As a leader, you’ll know this role is being executed successfully when cross-team and cross-functional collaboration starts to happen more; another strong indicator will be when other managers and leaders start to ask for more headcount in the developer tooling and infrastructure functions.

All of that said, the below list of projects is something that is pretty much guaranteed to be positive ROI, I haven’t gone wrong from picking something off of this list and rolling with it if I didn’t have a more compelling first option:

Crucially here, the takeaway is that I would expect this person to succeed if, and likely only if, there is some visibility into showing what the actual needs of the company are, and they have the ability to globally prioritize needs as well as locally drive improvements.

How Do I Screen For This Role

Here’s the gist: This role requires leading without authority. It is not about programming. It is not about technical skills. It is not about architecture.

If you screen for those, you will probably fail to hire someone who will succeed in this role. If you utilize in a whiteboard algorithms interview, you will actively screen out everyone who is qualified to do this role; they will be capable of doing the interview just fine, they will just tell you to fuck off. They will be right.

If you do not reach the offer stage with at least 50% of the pipeline being women and at least 40% of the pipeline being other underrepresented minorities, you fucked up.
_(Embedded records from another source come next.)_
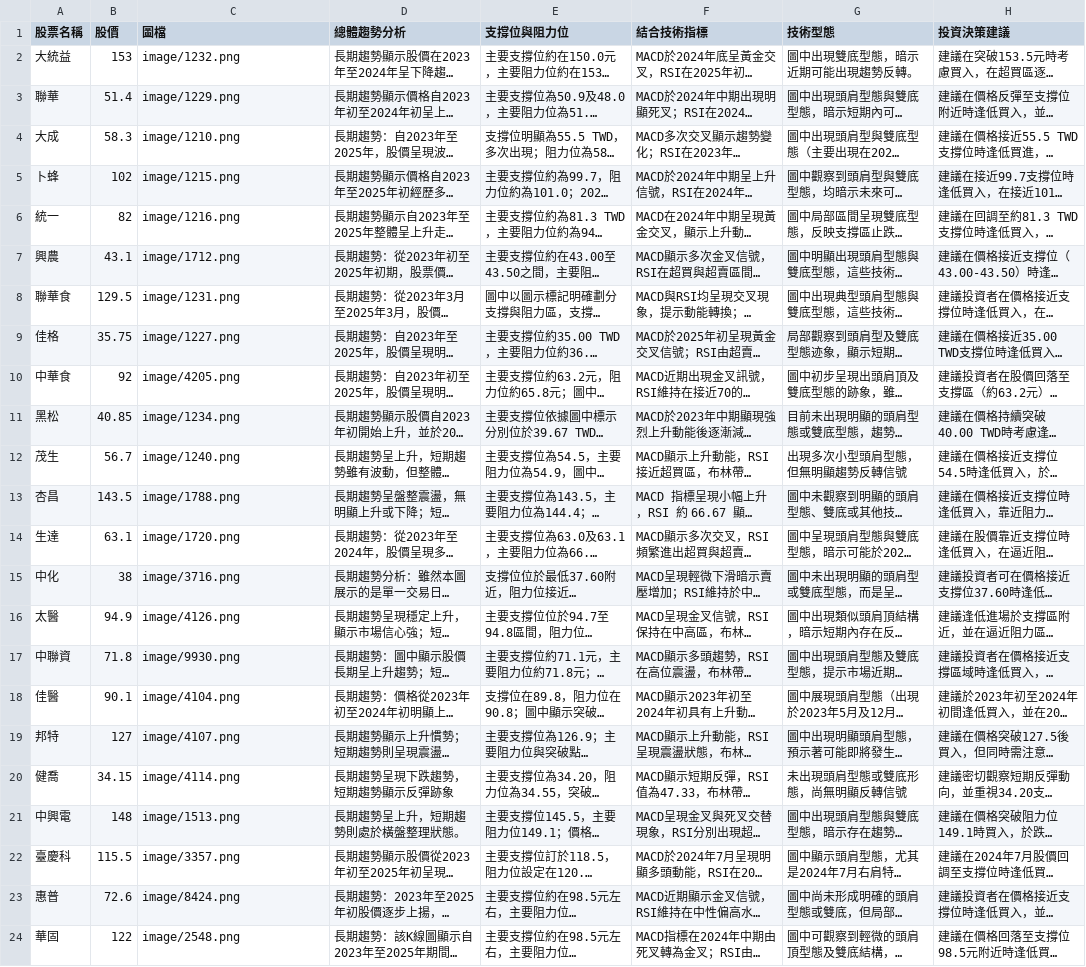
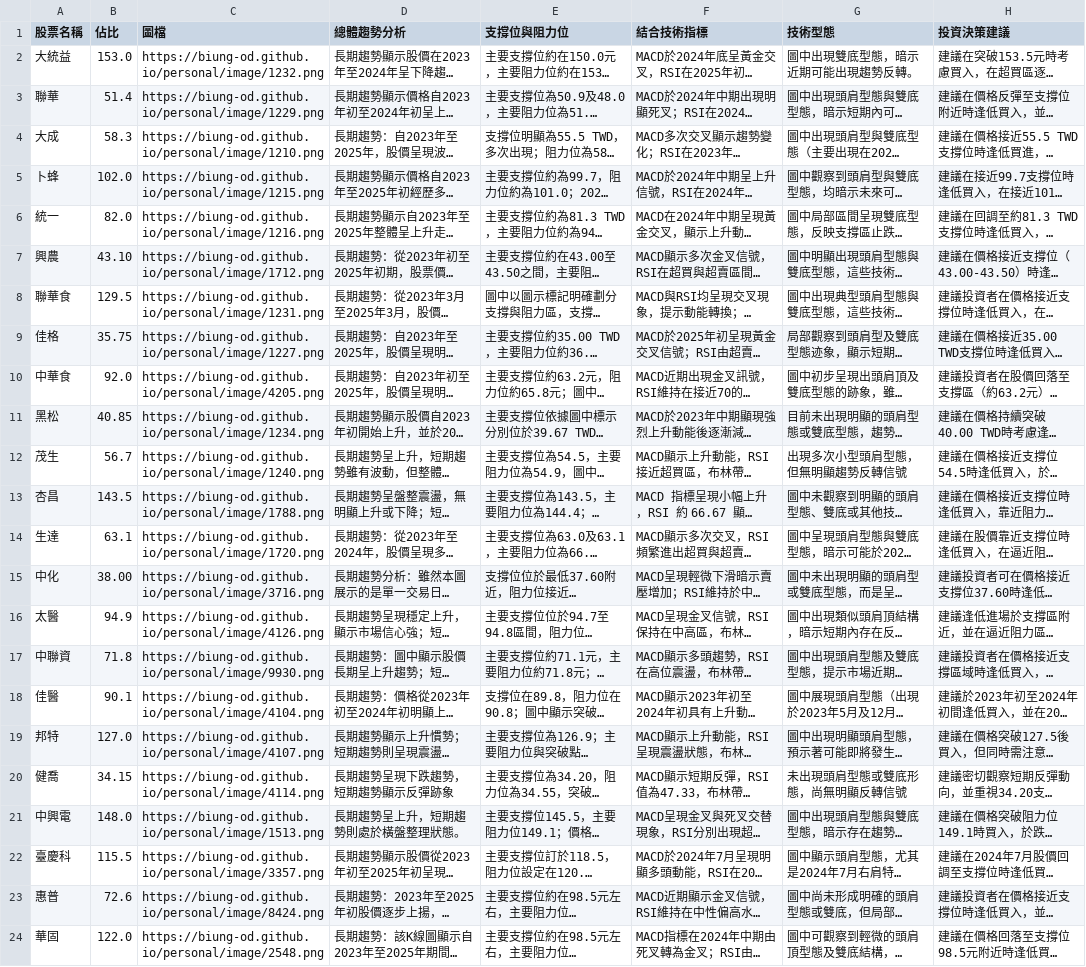
Before and after one commit to biung-od/18, a CSV file: allstock.csv, drawn as a sheet; only a part is shown; long unchanged cells end in …; the diff covers the shown part only; the diff names each change by its address in the sheet, - before the commit and + after, or states it on an @@ line.

```diff
--- a/allstock.csv
+++ b/allstock.csv
-B1: 股價
+B1: 佔比
-B2 (佔比): 153
+B2 (佔比): 153.0
-C2 (圖檔): image/1232.png
+C2 (圖檔): https://biung-od.github.io/personal/image/1232.png
-C3 (圖檔): image/1229.png
+C3 (圖檔): https://biung-od.github.io/personal/image/1229.png
-C4 (圖檔): image/1210.png
+C4 (圖檔): https://biung-od.github.io/personal/image/1210.png
-B5 (佔比): 102
+B5 (佔比): 102.0
-C5 (圖檔): image/1215.png
+C5 (圖檔): https://biung-od.github.io/personal/image/1215.png
-B6 (佔比): 82
+B6 (佔比): 82.0
-C6 (圖檔): image/1216.png
+C6 (圖檔): https://biung-od.github.io/personal/image/1216.png
-B7 (佔比): 43.1
+B7 (佔比): 43.10
-C7 (圖檔): image/1712.png
+C7 (圖檔): https://biung-od.github.io/personal/image/1712.png
-C8 (圖檔): image/1231.png
+C8 (圖檔): https://biung-od.github.io/personal/image/1231.png
-C9 (圖檔): image/1227.png
+C9 (圖檔): https://biung-od.github.io/personal/image/1227.png
-B10 (佔比): 92
+B10 (佔比): 92.0
-C10 (圖檔): image/4205.png
+C10 (圖檔): https://biung-od.github.io/personal/image/4205.png
-C11 (圖檔): image/1234.png
+C11 (圖檔): https://biung-od.github.io/personal/image/1234.png
-C12 (圖檔): image/1240.png
+C12 (圖檔): https://biung-od.github.io/personal/image/1240.png
-C13 (圖檔): image/1788.png
+C13 (圖檔): https://biung-od.github.io/personal/image/1788.png
-C14 (圖檔): image/1720.png
+C14 (圖檔): https://biung-od.github.io/personal/image/1720.png
-B15 (佔比): 38
+B15 (佔比): 38.00
-C15 (圖檔): image/3716.png
+C15 (圖檔): https://biung-od.github.io/personal/image/3716.png
-C16 (圖檔): image/4126.png
+C16 (圖檔): https://biung-od.github.io/personal/image/4126.png
-C17 (圖檔): image/9930.png
+C17 (圖檔): https://biung-od.github.io/personal/image/9930.png
-C18 (圖檔): image/4104.png
+C18 (圖檔): https://biung-od.github.io/personal/image/4104.png
-B19 (佔比): 127
+B19 (佔比): 127.0
-C19 (圖檔): image/4107.png
+C19 (圖檔): https://biung-od.github.io/personal/image/4107.png
-C20 (圖檔): image/4114.png
+C20 (圖檔): https://biung-od.github.io/personal/image/4114.png
-B21 (佔比): 148
+B21 (佔比): 148.0
-C21 (圖檔): image/1513.png
+C21 (圖檔): https://biung-od.github.io/personal/image/1513.png
-C22 (圖檔): image/3357.png
+C22 (圖檔): https://biung-od.github.io/personal/image/3357.png
-C23 (圖檔): image/8424.png
+C23 (圖檔): https://biung-od.github.io/personal/image/8424.png
-B24 (佔比): 122
+B24 (佔比): 122.0
-C24 (圖檔): image/2548.png
+C24 (圖檔): https://biung-od.github.io/personal/image/2548.png
```
Also changed, not shown: 100 edited cells elsewhere in this file, updated_ownstock.csv, 1 other file.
Frankly, who the fuck do you think is most qualified to lead without authority and work within systems to drive change than those who have been systematically oppressed, denied leadership roles and opportunities, and have had to succeed despite that? If you are screeening out the experts in sociotechnical systems, you are doing it wrong; put this article down and fix your pipeline.

If you want to hire someone who knows how to pull off a developer experience transformation and building all of that out, the things that would highlight that strength are:

If you don’t have good answers to those questions, by the way, this role will not be successful, and you have more fundamental problems in engineering to address first.

Fundamentally, this role interviews best in interviews where people know what high quality expertise looks like and allows them to just talk. Like can identify like very rapidly in most cases. Which means, quite honestly, that if you don’t have a good artistic sense and aesthetic for what high quality engineering truly looks like, you will be unable to hire for this role effectively, regardless of your process. If you fail to hire for this role, consider that a strong indicator, and take the opportunity to reflect on the implications of that.

Candidly, you should worry less than you think you need to about having an “objective” interview process. This person will have to lead without authority, institute company wide change, and is going to be hired into the most difficult role to succeed in outside of senior leadership. “The Vibes feel good; I would trust this person to tell me very uncomfortable things about stuff I am personally proud of” is absolutely something to aim for over most everything else. However, the full implications of this are not always obvious. For example, you will need to be very painfully aware that if you don’t have diversity in senior leadership, hiring someone who is not a white male will likely not turn out well. The exceptions to this, in my opinion, prove the rule; I have personally been both the exception and the rule, here. Many companies will be uncomfortable with this; which is one reason why this role is so prone to failure.

This role is truly a Sociotechnical Engineer, in every sense of the term; they will expose the weaknesses of your company in ways you are not prepared for, and they will challenge the status quo in ways that are painful. Embrace it. Be prepared to grow as much, if not more, than they do.